barriers to doing business in overseas markets," said Mike
Ducker, president of international operations for FedEx Express.
Senior congressional lawmakers also welcomed the launch of
"As the global economy evolves, services exports like
tourism and transportation must be an important part of our
trade agenda to create jobs and strengthen our economy here at
home," Senate Finance Committee Chairman Max Baucus said.
The Geneva-based services negotiations will include
Australia, Canada, Chile, Colombia, Costa Rica, the EU, Hong
Kong, Iceland, Israel, Japan, Mexico, New Zealand, Norway,
Pakistan, Panama, Peru, South Korea, Switzerland, Taiwan, Turkey
and the United States, Kirk said in the letter to Congress.
The group represents nearly two-thirds of global services
and the United States hopes other countries will eventually
decide to join the talks, Kirk said.
Washington intends to begin talks on the pact within the
next 90 days and will press for rules to promote services trade
over the Internet as part of the talks, he said.
The Peterson Institute for International Economics
conservatively estimated in April that the proposed agreement
could increase annual services exports among 16 core members by
$78 billion.
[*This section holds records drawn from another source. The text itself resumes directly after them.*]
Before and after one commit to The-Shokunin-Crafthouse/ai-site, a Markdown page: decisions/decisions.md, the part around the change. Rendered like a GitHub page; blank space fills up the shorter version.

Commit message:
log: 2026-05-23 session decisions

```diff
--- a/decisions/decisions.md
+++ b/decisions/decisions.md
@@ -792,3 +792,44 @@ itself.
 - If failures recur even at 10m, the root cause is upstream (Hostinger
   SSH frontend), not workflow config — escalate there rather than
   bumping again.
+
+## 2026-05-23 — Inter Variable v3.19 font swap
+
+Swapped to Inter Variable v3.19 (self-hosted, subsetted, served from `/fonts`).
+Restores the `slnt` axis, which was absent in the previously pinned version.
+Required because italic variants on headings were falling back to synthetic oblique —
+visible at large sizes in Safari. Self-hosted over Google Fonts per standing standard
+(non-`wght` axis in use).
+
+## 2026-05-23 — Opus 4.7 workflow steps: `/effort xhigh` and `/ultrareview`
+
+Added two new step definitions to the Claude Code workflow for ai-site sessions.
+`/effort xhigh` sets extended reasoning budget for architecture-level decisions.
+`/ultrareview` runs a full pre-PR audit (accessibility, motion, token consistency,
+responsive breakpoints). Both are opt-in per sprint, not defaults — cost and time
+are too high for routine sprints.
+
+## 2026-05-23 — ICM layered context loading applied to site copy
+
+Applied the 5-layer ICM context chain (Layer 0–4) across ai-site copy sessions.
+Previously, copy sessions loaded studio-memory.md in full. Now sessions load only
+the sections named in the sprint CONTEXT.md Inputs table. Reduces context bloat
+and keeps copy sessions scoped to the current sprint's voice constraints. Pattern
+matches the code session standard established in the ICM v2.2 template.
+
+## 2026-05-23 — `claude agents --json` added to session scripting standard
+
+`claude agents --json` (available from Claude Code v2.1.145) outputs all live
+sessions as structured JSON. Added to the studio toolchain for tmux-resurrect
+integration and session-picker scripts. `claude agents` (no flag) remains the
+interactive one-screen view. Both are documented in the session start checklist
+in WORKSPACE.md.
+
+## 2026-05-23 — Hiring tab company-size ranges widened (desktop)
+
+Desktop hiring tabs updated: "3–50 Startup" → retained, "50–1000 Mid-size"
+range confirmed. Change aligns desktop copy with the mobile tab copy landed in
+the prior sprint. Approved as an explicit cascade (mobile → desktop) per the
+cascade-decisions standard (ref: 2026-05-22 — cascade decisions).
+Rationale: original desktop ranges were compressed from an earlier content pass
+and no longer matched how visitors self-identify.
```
Since that study, four more countries have
expressed interest in joining the talks.
"In absolute terms, the United States and the European Union
would see the largest export gains, around $14 billion and $21
billion, respectively," the Peterson report said.
If Brazil, China and India were to join the talks, the trade
gains would expand by about 30 percent, the report said.